Reuben, Reuben, I’ve been thinking
New York Deli 420 Catron St., 982-8900 Breakfast & lunch 7 a.m.-3 p.m. daily No alcohol Takeout available Vegetarian options Handicapped-accessible Noise level: quiet to moderately noisy Credit cards, local checks
The Short Order
You won’t overhear anyone exclaiming, “I’ll have what she’s having!” at New York Deli’s new “Upper East Side” location on Catron Street (formerly Bagelmania). This is no Katz’s or Carnegie
Deli, and the bagels will never compare to the Big Apple’s. But if you’re a Santa Fean — displaced Manhattanite or otherwise — with a hankering for classic deli food, it might cure what ails you. Recommended: Reuben, tuna melt, chicken matzo-ball soup, and cream of spinach soup. New York Deli’s “Upper East Side” downtown restaurant is no Katz’s or Carnegie Deli, but if you’re a Santa Fean — displaced Manhattanite or otherwise — with a hankering for classic deli food, it might cure what ails you. The interior of the Catron Street building (formerly occupied by Bagelmania) has been renovated since owner Jeffrey Schwartzberg resumed proprietorship of the space. The layout is a little more sensible, the palette more vibrant and warm, but the dining room is still somewhat cavernous and utilitarian. You can always sit at the counter and read a twoday-old sports section while you wait.
You’ll find plenty of old-school items on the menu. Tuna, egg, chicken, and whitefish salads are served in scoops, in sandwiches, or stuffed into tomatoes. You can order melon and cottage cheese; a Cobb salad; a patty or tuna melt; or a classic deli sandwich made with corned beef, pastrami, salami, or roast beef. Some newer-fangled offerings have gotten a footing on the menu, too: a grilledportobello sandwich, tofu scramble, and the “Oriental chicken salad.”
As you sit around taking in the photography of New York landmarks, you might get the feeling that this could be a good place to order a Reuben. The mere mention of that word incites a Pavlovian frenzy around my house, and I feel safe declaring that this is the best Reuben in Santa Fe. The kitchen’s a little stingy with the corned beef, but still, with every bite you’ll pull back a mouthful of crispcrusted griddled rye; creamy, stretchy cheese; tangy sauerkraut; and bold, peppery meat. Ask for an extra napkin — you’ll probably need it.
Chilling in glass-front coolers are assorted soft drinks and teas, but please, for the love of mustard, order a Dr. Brown’s soda — preferably black cherry, which author David Sax has called “the libation of choice for deli drinkers.” Yeah yeah, I know, the dreaded high fructose corn syrup. Just this once won’t kill you.
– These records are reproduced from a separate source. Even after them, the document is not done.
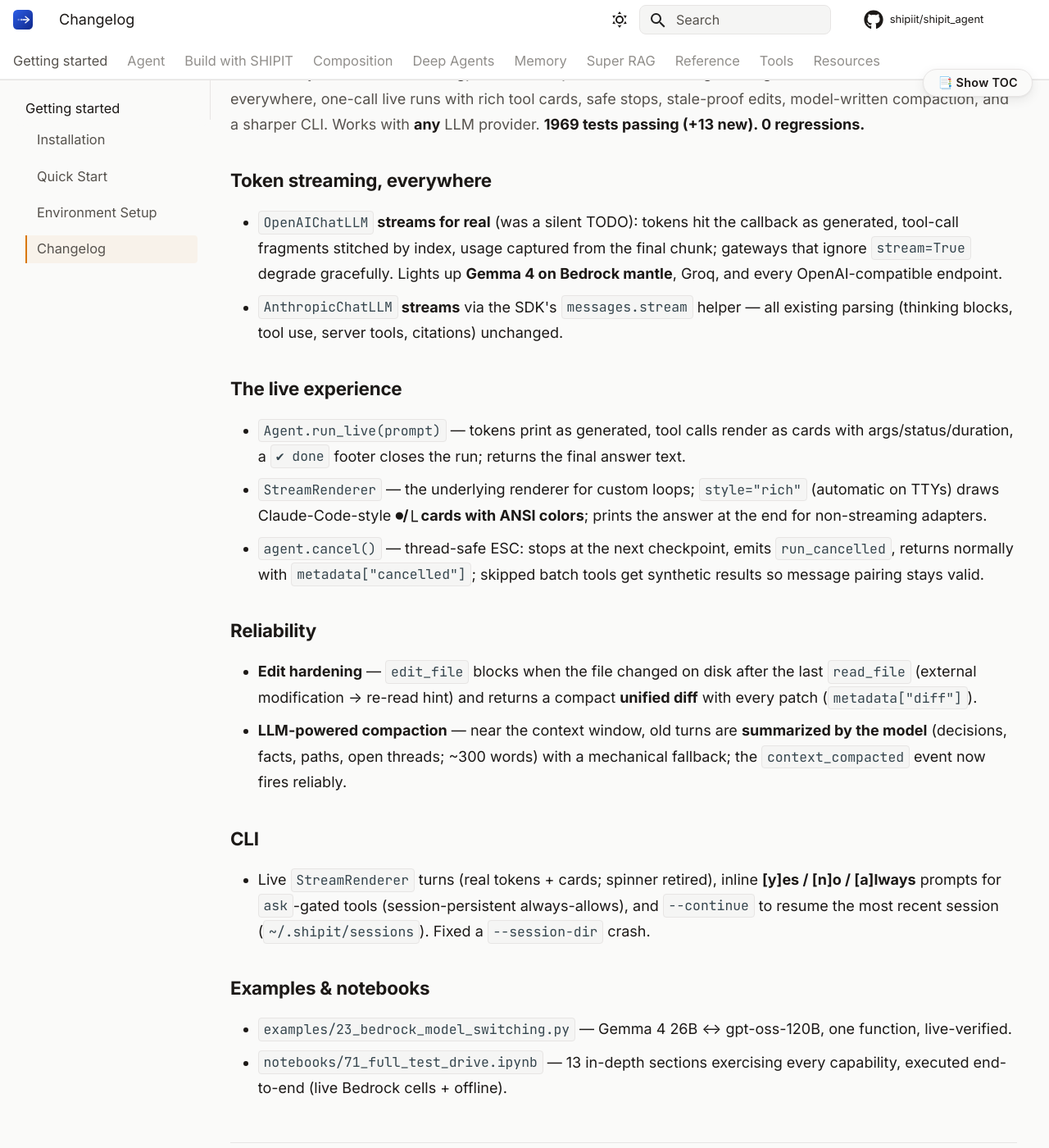
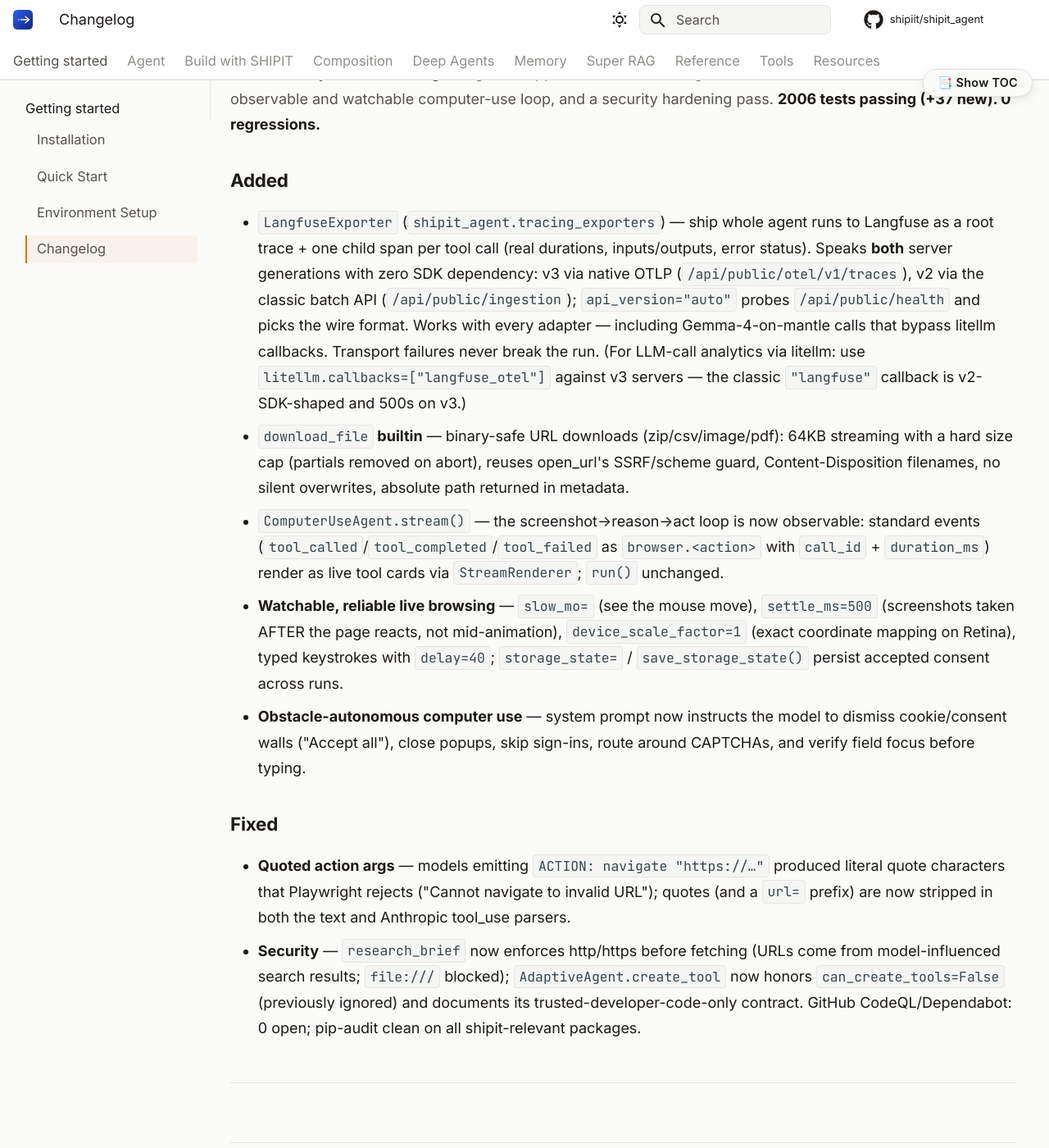
Before and after one commit to shipiit/shipit_agent, an MkDocs documentation site: the page built from docs/changelog.md, in a window 1280 px wide and 1400 px high, scrolled down 196 px. Shown: the whole window at 82% size. Built offline with MkDocs 1.6.1 and Material for MkDocs 9.7.7, drawn with Linux system fonts in a browser that asks for light colours; comment, search, counter and statistics services are not loaded.

Commit message:
release: v1.0.17 — observability + live browsing
LangfuseExporter (v2 AND v3 servers, auto-detect), download_file builtin,
ComputerUseAgent.stream() with watchable browsing (slow_mo, settle,
consent-autonomous prompt, storage state), quoted-action-arg fix, security
hardening (research_brief scheme guard, create_tool gating). 2006 tests.

```diff
--- a/docs/changelog.md
+++ b/docs/changelog.md
@@ -1,4 +1,56 @@
 # Changelog
+
+## v1.0.17 — 2026-07-17
+
+**Observability + live browsing.** Langfuse support for BOTH server
+generations, a downloadable-files tool, a fully observable and watchable
+computer-use loop, and a security hardening pass.
+**2006 tests passing (+37 new). 0 regressions.**
+
+### Added
+
+- **`LangfuseExporter`** (`shipit_agent.tracing_exporters`) — ship whole agent
+  runs to Langfuse as a root trace + one child span per tool call (real
+  durations, inputs/outputs, error status). Speaks **both** server
+  generations with zero SDK dependency: v3 via native OTLP
+  (`/api/public/otel/v1/traces`), v2 via the classic batch API
+  (`/api/public/ingestion`); `api_version="auto"` probes
+  `/api/public/health` and picks the wire format. Works with every adapter —
+  including Gemma-4-on-mantle calls that bypass litellm callbacks. Transport
+  failures never break the run. (For LLM-call analytics via litellm: use
+  `litellm.callbacks=["langfuse_otel"]` against v3 servers — the classic
+  `"langfuse"` callback is v2-SDK-shaped and 500s on v3.)
+- **`download_file` builtin** — binary-safe URL downloads (zip/csv/image/pdf):
+  64KB streaming with a hard size cap (partials removed on abort), reuses
+  open_url's SSRF/scheme guard, Content-Disposition filenames, no silent
+  overwrites, absolute path returned in metadata.
+- **`ComputerUseAgent.stream()`** — the screenshot→reason→act loop is now
+  observable: standard events (`tool_called`/`tool_completed`/`tool_failed`
+  as `browser.<action>` with `call_id` + `duration_ms`) render as live tool
+  cards via `StreamRenderer`; `run()` unchanged.
+- **Watchable, reliable live browsing** — `slow_mo=` (see the mouse move),
+  `settle_ms=500` (screenshots taken AFTER the page reacts, not
+  mid-animation), `device_scale_factor=1` (exact coordinate mapping on
+  Retina), typed keystrokes with `delay=40`; `storage_state=` /
+  `save_storage_state()` persist accepted consent across runs.
+- **Obstacle-autonomous computer use** — system prompt now instructs the
+  model to dismiss cookie/consent walls ("Accept all"), close popups, skip
+  sign-ins, route around CAPTCHAs, and verify field focus before typing.
+
+### Fixed
+
+- **Quoted action args** — models emitting `ACTION: navigate "https://…"`
+  produced literal quote characters that Playwright rejects ("Cannot
+  navigate to invalid URL"); quotes (and a `url=` prefix) are now stripped
+  in both the text and Anthropic tool_use parsers.
+- **Security** — `research_brief` now enforces http/https before fetching
+  (URLs come from model-influenced search results; `file:///` blocked);
+  `AdaptiveAgent.create_tool` now honors `can_create_tools=False`
+  (previously ignored) and documents its trusted-developer-code-only
+  contract. GitHub CodeQL/Dependabot: 0 open; pip-audit clean on all
+  shipit-relevant packages.
+
+---
 
 ## v1.0.16 — 2026-07-10
 
--- a/pyproject.toml
+++ b/pyproject.toml
@@ -4,7 +4,7 @@
 
 [project]
 name = "shipit-agent"
-version = "1.0.16"
+version = "1.0.17"
 description = "A clean, powerful agent runtime with tools, MCP support, profiles, and streaming events."
 readme = "README.md"
 requires-python = ">=3.11"
```
Also changed, not shown: CHANGELOG.md (+8 -1 lines).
If you’re feeling wistful about childhood, order a frothy egg cream — a drink that must have been designed so grown-ups could have chocolate milk without feeling silly.
Ignore the overly sweet coleslaw that accompanies most sandwiches. If you’re going to bother with sides, hunt for a needle in a haystack of matchstick fries, cooked just to the point of snappy crispness. The meatier French fry wedges are coated in a mildly spicy batter — because what fried potatoes really need is a layer of extra carbs, right?
I’m not the first person to remind expat Manhattanites that bagels in Santa Fe will never measure up. Once you’ve accepted this fact, have one of New York Deli’s smeared with cream cheese and stacked with rosy sheets of Nova lox, thin rings of red onion, capers, lettuce, and tomato. You’re 1,700 miles from H&H and Murray’s; it’ll have to suffice.
Both soups I sampled were very well seasoned. The cream of spinach — a bright-emerald daily special — had a strong vegetal flavor and an enjoyable, almost cheesy tang. Golden orbs of fat floated on top of the chicken matzo-ball soup’s salty sea; big, fluffy icebergs of matzo balls lurked beneath the surface.
Some dishes are mediocre. The “42nd Street hoagie” was forgettable. A flavorless, oily dressing transformed the Caesar salad’s crisp romaine into a limp mess; the kitchen tried (unsuccessfully) to compensate with a blizzard of sawdust “Parmesan.” The crab cakes were, to their credit, heavy on the crab and light on the filler, but they seemed deep fried and were dark brown on the outside and undercooked in the center.
Almost everyone I know has a fond memory involving the cornily titled “Moons Over My Hammy” (ham, eggs, and cheese, here served on two halves of an English muffin). That morning classic is on the menu here, and you can order it — or any other breakfast dish — at any time of day. That’s a big point in New York Deli’s favor, because sometimes, especially when you’re feeling nostalgic or homesick, the best thing to eat for lunch is breakfast.
Ratings range from 0 to 4 chiles, including half chiles. This reflects the reviewer’s experience with regard to food and drink, atmosphere, service, and value.